As we noted in our alert “CBC Anchor Michael Enright interviewed avowed anti-Zionist and anti-Israel detractor, Noura Erakat, professor of law at Rutgers University, who aside from uttering outright falsehoods and flagrant distortions of the truth through misleading legalese, Erakat advocated for the “right of return” of millions of Palestinian refugees and their descendants into Israel, akin to a demographic ticking bomb that would see the Jewish character of the state of Israel and Jewish majority, eliminated.”
At the time, HonestReporting Canada filed a complaint with senior executives at CBC News and called on Mr. Enright and The Sunday Edition to invite an Israeli expert onto the program who can strongly articulate Israel’s position on all the controversial and nonsensical issues raised by Noura Erakat. Additionally, we mobilized our members to complain en masse to the program and are pleased to note that several pro-Israel letters were read on the November 17 broadcast.
Fast forward to March 15, The Sunday Edition produced a 30-minute segment with acclaimed Israeli author, commentator and political analyst, Yossi Klein Halevi, a senior fellow at the Shalom Hartman Institute entitled: “How Israel’s politics and peace process became so stalled”.
The CBC summarized the program as follows: “Yet again, neither Likud leader Benjamin Netanyahu, nor Blue and White leader Benny Gantz have been able to fashion a coalition government after the third general election within a year. Author Yossi Klein Halevi, one of the country’s wisest and most even-handed political analysts, discusses Israel’s protracted political gridlock, and the uncertain future of the peace process and two-state solution, as Netanyahu’s trial on corruption charges looms next week.”

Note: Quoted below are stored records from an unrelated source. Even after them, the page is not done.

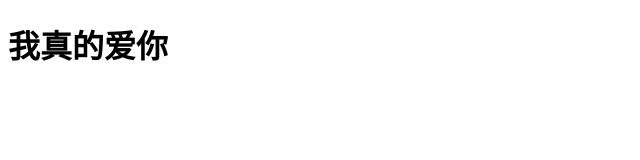
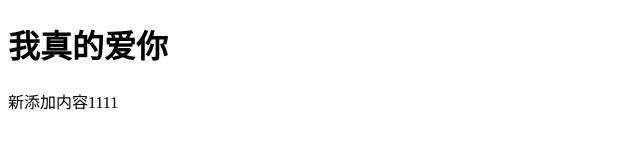
Before and after one commit to Victoriajone/git-demo, a plain HTML site: page index.html in a window 1280 px wide. Shown: the whole page, without its empty margins (0-640 px from the left). Drawn offline with Linux system fonts and the light colour scheme.

Commit message:
second commit

```diff
--- a/index.html
+++ b/index.html
@@ -8,5 +8,6 @@
 </head>
 <body>
   <h1>我真的爱你</h1>
+  <p>新添加内容1111</p>
 </body>
 </html>
```
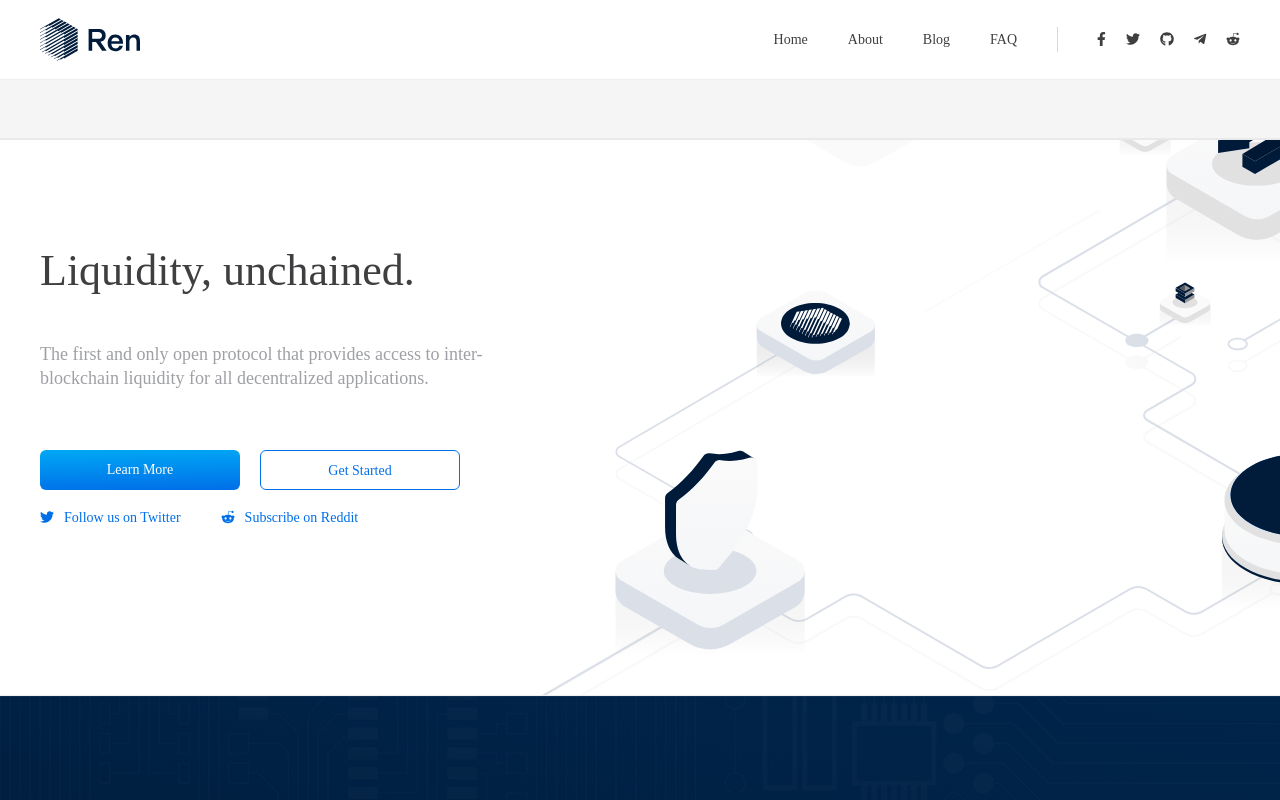
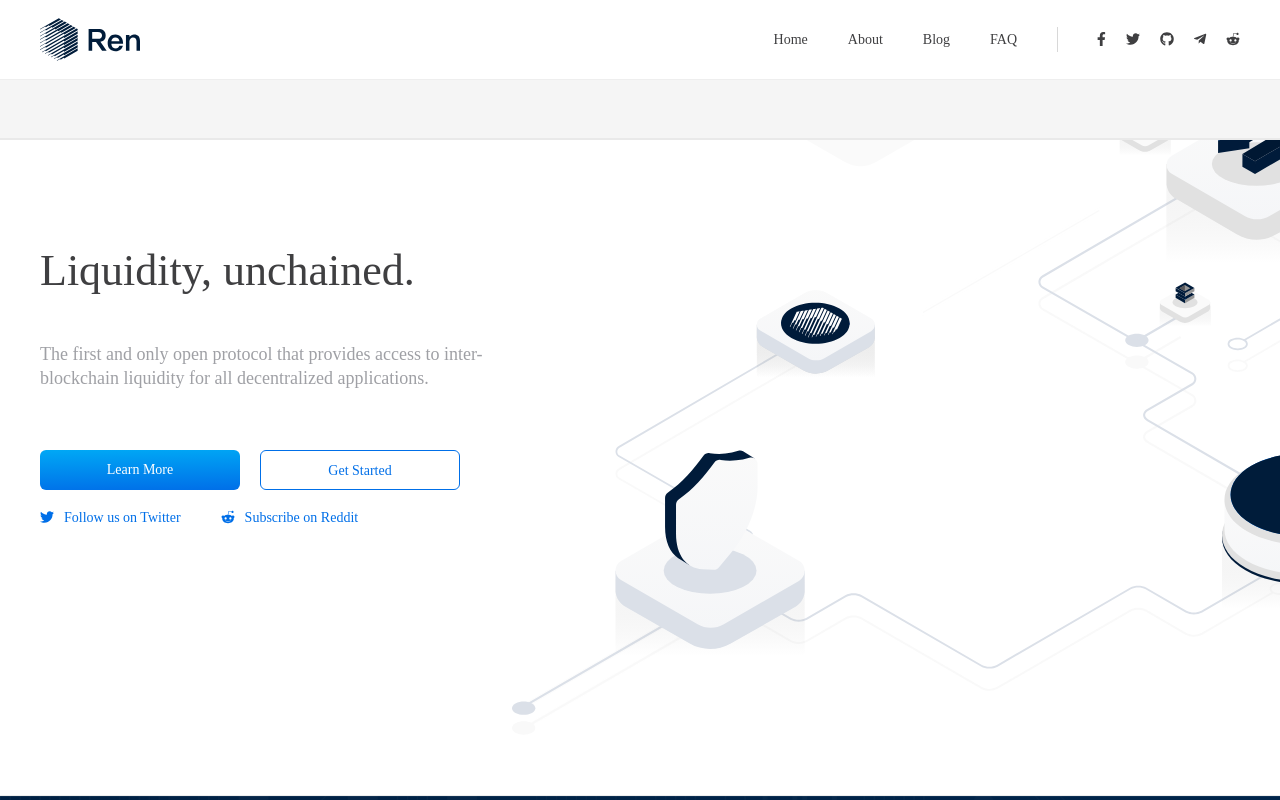
Before and after one commit to KadenZipfel/renproject.io, a React (Create React App) app: page / in a window 1280 px wide. Shown: the top 800 px of the page. Built offline with nearby package versions, Linux system fonts and the light colour scheme; no server answers; a web font is replaced by a local one.

Commit message:
Increase Featured section size

```diff
--- a/src/styles/_featured.scss
+++ b/src/styles/_featured.scss
@@ -3,6 +3,10 @@
     background-repeat: no-repeat;
     background-position: top right;
     background-size: 60%;
+
+    &.section .container {
+        padding-bottom: 20rem;
+    }
 }
 
 .featured .row {
```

Klein Halevi observed the following in the course of the interview:
“Yet under Netanyahu’s rule, he has kept Israel relatively safe, prosperous, strong. So his supporters are passionate about his indispensability. Those of us who are equally passionate and hoping to see him go argue that, yes, Netanyahu has been good for Israeli security and the economy; but he’s been a disaster for Israeli democracy.”

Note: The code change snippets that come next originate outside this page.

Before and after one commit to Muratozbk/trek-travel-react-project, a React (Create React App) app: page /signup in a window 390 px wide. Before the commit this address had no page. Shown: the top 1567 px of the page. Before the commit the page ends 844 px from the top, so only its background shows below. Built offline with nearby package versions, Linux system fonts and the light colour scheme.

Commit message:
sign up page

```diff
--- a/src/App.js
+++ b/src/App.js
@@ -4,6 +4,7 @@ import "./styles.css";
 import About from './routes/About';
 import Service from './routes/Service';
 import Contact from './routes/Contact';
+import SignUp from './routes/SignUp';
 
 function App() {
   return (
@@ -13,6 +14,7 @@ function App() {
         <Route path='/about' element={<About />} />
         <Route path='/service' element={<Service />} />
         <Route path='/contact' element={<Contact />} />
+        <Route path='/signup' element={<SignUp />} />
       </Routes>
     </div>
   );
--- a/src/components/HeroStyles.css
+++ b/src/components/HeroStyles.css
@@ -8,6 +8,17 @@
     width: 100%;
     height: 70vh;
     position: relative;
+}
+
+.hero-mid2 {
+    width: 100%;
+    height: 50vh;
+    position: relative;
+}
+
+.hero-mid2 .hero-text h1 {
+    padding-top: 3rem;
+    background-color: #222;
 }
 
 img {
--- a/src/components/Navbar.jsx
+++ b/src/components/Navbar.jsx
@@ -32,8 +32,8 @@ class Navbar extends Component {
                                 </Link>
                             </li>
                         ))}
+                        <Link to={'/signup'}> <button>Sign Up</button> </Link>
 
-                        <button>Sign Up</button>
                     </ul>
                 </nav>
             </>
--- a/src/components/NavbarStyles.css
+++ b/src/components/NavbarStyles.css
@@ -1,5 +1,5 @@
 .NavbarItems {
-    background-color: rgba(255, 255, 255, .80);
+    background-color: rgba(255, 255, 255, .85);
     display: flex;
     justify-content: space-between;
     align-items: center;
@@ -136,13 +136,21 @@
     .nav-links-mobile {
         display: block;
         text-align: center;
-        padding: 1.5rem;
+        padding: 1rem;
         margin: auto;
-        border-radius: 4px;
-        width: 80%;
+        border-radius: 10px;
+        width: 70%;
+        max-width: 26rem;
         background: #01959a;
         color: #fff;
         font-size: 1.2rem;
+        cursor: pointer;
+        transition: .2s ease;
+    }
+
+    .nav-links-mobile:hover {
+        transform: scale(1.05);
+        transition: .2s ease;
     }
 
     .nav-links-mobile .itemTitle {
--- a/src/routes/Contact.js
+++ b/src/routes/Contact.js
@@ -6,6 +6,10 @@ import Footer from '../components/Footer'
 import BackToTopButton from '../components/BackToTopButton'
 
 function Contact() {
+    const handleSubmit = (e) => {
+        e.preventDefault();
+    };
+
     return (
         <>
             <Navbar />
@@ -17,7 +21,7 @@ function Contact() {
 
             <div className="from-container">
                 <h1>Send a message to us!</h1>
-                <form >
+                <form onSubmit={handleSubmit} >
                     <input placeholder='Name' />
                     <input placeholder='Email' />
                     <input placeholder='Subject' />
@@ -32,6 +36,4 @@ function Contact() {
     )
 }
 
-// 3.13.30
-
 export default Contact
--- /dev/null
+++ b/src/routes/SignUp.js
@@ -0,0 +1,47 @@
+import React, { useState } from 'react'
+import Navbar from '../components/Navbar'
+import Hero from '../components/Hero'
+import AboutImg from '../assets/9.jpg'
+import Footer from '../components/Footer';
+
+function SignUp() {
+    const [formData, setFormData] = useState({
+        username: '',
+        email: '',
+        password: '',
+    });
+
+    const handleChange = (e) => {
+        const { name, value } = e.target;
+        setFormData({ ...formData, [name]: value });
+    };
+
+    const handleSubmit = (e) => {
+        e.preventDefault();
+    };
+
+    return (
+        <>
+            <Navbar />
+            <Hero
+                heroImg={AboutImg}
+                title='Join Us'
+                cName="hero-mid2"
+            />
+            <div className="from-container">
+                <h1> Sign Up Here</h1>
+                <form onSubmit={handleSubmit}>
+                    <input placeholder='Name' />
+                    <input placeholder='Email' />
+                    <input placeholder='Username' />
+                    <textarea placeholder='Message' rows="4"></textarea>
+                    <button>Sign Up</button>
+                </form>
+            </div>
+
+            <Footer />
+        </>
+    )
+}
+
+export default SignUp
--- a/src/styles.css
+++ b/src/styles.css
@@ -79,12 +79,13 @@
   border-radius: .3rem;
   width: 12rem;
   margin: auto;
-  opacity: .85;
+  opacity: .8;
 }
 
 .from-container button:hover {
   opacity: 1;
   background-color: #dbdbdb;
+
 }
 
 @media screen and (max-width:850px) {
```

“… what astonishes me is that Israelis, time after time, dutifully go out to vote — huge turnouts that any Western country would envy. A 70, 80 per cent electoral turnout.”
“When I look from my porch, I look out on Palestinian villages, I see the separation wall that is keeping Palestinians from Jerusalem. The wall that was built during the terror wave of the early 2000s to keep out suicide bombings.”

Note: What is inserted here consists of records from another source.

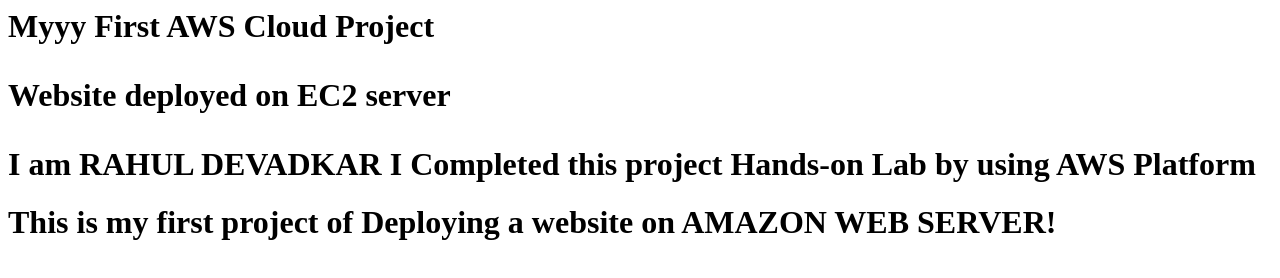
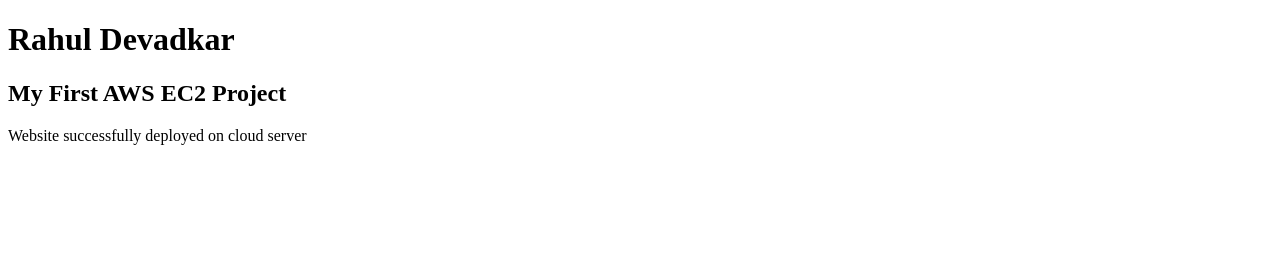
Before and after one commit to rahuldevadkar/Cloud-Web-Server, a plain HTML site: page index.html in a window 1280 px wide. Drawn offline with Linux system fonts and the light colour scheme.

Commit message:
new added

```diff
--- a/index.html
+++ b/index.html
@@ -1,7 +1,11 @@
-<title>My Web Page</title>
-
- <h1>Myyy First AWS Cloud Project</h>
-<p>Website deployed on EC2 server</p>
-
-<h1> I am RAHUL DEVADKAR I Completed this project Hands-on Lab by using AWS Platform </h1>
-<h1>This is my first project of Deploying a website on AMAZON WEB SERVER!</h1>
+<!DOCTYPE html>
+<html>
+    <head>
+        <title>Rahul Cloud Project</title>
+    </head>
+    <body>
+        <h1>Rahul Devadkar</h1>
+        <h2>My First AWS EC2 Project</h2>
+        <p>Website successfully deployed on cloud server</p>
+    </body>
+</html>
```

As well, given the work and mandate of HonestReporting Canada, the following exchange between CBC Anchor Michael Enright and Klein Halevi was noteworthy:
Enright: “Maybe it’s just a failure of the Western media, but we never seem to hear of a peace initiative coming from the Palestinians. There doesn’t seem to be a Palestinian entity that is drawing up its own peace plan.”
Klein Halevi: “That’s exactly right. Over the last hundred years of conflict there has never been a Palestinian peace plan. There is only a pattern of rejection. Now I understand, as the party that lost and has no power — the psychological impediment, the deep wound — why Palestinians don’t feel a sense of responsibility for reaching out to the occupier. I get that. But I don’t absolve the Palestinian leadership of that responsibility. The Palestinian national movement after 100 years has to finally come up with a peace plan. Because right now when I tell my government, you’re expanding settlements, you’re moving us in a one-state direction rather than a two-state direction. Then the response I get is, “OK, well where’s your partner? Where’s the Palestinian peace plan?” And I need Palestinian partners in order for me to challenge my government.”
While the CBC’s interview with Mr. Klein Halevi did not serve as a direct rebuttal to Noura Erekat’s anti-Israel invective, it did nonetheless provide CBC viewers with an informed and nuanced pro-Israel perspective, along with a critical analysis of the Israeli-Palestinian conflict and Israeli politics.